● **TASK TO CARRY OUT**
Check every line below for the string "size". Copy the ones that have it.

● **SOURCE DATA**
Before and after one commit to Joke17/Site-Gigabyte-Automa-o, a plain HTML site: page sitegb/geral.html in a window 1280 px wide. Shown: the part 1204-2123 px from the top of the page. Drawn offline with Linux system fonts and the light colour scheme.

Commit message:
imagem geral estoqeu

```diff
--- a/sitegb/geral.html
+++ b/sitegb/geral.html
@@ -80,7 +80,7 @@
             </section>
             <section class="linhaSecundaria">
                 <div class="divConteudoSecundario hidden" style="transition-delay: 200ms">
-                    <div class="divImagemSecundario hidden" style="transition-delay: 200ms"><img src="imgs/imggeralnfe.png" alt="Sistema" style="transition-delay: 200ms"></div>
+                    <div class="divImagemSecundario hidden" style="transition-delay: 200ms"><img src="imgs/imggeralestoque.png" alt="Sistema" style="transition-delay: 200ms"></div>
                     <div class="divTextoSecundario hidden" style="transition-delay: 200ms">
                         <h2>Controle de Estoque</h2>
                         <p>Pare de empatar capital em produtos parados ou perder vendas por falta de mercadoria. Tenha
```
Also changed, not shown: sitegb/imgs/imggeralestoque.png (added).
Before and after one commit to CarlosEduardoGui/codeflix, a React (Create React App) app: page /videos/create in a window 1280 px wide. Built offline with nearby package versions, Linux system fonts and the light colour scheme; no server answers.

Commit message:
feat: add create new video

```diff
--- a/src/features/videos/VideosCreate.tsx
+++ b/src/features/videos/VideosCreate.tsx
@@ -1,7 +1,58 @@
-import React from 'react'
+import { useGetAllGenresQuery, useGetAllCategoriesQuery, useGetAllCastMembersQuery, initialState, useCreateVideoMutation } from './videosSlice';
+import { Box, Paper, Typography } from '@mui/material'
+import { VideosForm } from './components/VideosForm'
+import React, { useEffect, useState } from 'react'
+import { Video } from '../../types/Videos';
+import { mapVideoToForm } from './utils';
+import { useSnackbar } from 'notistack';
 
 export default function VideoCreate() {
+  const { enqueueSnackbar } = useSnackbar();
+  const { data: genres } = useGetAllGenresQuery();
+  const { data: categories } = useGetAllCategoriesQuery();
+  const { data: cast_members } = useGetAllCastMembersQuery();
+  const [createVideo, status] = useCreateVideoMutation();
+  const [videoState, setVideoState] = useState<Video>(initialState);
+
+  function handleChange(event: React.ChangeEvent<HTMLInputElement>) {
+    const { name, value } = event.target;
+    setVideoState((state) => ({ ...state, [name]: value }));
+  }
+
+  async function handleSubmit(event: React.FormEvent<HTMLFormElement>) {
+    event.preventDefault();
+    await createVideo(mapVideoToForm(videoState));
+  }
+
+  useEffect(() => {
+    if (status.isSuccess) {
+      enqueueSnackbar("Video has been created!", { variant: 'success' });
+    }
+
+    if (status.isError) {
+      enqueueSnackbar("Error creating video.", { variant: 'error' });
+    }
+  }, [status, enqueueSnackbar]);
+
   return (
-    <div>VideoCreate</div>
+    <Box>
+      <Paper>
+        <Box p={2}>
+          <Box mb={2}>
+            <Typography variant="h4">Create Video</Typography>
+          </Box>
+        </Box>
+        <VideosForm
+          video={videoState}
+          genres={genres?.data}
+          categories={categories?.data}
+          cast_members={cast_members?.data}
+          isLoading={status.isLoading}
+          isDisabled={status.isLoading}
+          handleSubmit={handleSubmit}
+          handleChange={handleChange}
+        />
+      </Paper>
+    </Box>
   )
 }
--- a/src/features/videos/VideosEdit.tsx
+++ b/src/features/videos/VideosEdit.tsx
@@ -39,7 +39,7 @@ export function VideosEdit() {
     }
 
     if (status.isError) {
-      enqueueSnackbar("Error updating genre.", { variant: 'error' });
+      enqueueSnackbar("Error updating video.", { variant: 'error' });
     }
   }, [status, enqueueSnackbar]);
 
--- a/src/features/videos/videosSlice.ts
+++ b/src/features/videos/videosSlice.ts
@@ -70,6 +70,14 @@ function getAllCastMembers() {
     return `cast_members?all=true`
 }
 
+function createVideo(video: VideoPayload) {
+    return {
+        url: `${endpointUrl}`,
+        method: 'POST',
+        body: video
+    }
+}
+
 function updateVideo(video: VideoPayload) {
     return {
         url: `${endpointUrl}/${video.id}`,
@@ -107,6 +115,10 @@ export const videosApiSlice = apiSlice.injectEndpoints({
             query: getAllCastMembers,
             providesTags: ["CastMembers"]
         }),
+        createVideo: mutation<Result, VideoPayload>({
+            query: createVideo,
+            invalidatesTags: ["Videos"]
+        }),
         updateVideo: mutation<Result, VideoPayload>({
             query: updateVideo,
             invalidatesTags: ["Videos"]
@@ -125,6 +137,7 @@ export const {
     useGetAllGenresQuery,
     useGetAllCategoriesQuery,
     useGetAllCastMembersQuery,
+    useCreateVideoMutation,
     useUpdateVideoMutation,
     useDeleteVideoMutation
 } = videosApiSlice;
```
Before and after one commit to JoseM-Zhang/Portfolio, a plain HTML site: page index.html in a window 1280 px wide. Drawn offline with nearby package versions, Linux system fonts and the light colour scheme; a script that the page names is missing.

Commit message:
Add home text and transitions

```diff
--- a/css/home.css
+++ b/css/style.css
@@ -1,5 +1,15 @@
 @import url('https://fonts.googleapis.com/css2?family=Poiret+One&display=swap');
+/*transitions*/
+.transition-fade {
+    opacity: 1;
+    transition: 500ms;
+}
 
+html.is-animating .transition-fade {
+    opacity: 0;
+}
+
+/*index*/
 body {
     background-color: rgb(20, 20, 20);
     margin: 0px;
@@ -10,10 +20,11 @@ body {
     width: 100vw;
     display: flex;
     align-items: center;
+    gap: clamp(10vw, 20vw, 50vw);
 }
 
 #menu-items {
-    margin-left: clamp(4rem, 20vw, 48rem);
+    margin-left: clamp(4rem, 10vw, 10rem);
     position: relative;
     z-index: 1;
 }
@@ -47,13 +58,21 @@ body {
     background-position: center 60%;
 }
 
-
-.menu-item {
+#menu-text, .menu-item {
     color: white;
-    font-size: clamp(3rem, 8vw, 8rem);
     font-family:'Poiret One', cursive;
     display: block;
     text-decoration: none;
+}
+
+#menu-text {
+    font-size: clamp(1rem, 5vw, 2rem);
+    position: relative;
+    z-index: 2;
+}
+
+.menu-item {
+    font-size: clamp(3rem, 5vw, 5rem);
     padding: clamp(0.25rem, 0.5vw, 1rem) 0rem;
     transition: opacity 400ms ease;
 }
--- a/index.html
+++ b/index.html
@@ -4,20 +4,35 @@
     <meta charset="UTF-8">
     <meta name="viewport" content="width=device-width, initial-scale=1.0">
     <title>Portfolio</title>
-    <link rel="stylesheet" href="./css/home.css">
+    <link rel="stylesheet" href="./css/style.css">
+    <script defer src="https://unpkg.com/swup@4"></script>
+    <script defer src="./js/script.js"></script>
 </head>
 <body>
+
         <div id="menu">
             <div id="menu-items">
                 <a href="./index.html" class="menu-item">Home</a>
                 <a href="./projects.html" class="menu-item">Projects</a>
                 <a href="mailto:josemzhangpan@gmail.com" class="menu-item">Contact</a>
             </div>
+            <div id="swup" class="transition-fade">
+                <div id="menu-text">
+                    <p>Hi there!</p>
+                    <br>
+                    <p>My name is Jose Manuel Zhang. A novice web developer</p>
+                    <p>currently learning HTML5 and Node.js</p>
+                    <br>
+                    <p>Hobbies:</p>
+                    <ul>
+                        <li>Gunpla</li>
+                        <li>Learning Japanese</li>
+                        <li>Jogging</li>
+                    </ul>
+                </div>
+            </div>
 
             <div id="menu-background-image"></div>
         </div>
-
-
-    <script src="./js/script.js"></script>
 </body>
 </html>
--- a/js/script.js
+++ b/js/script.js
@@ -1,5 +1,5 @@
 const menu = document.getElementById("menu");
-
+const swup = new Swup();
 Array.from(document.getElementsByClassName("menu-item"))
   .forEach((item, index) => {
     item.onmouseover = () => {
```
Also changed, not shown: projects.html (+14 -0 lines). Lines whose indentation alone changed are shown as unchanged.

● **RESULT FOR THIS TASK**
-    font-size: clamp(3rem, 8vw, 8rem);
+    font-size: clamp(1rem, 5vw, 2rem);
+    font-size: clamp(3rem, 5vw, 5rem);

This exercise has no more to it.